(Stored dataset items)
-------------------------

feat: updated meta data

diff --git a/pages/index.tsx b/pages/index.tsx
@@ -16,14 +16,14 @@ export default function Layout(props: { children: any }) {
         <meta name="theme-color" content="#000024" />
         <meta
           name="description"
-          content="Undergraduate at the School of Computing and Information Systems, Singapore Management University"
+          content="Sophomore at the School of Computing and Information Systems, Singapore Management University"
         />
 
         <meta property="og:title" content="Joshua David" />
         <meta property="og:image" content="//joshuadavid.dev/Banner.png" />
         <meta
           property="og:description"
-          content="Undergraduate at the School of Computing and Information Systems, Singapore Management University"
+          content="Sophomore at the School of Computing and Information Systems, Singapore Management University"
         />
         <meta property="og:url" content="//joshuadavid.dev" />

-------------------------

▶ [Required action]
Above are the records; report each line in them that includes the word "property".

▶ [Exercise result]
         <meta property="og:title" content="Joshua David" />
         <meta property="og:image" content="//joshuadavid.dev/Banner.png" />
           property="og:description"
         <meta property="og:url" content="//joshuadavid.dev" />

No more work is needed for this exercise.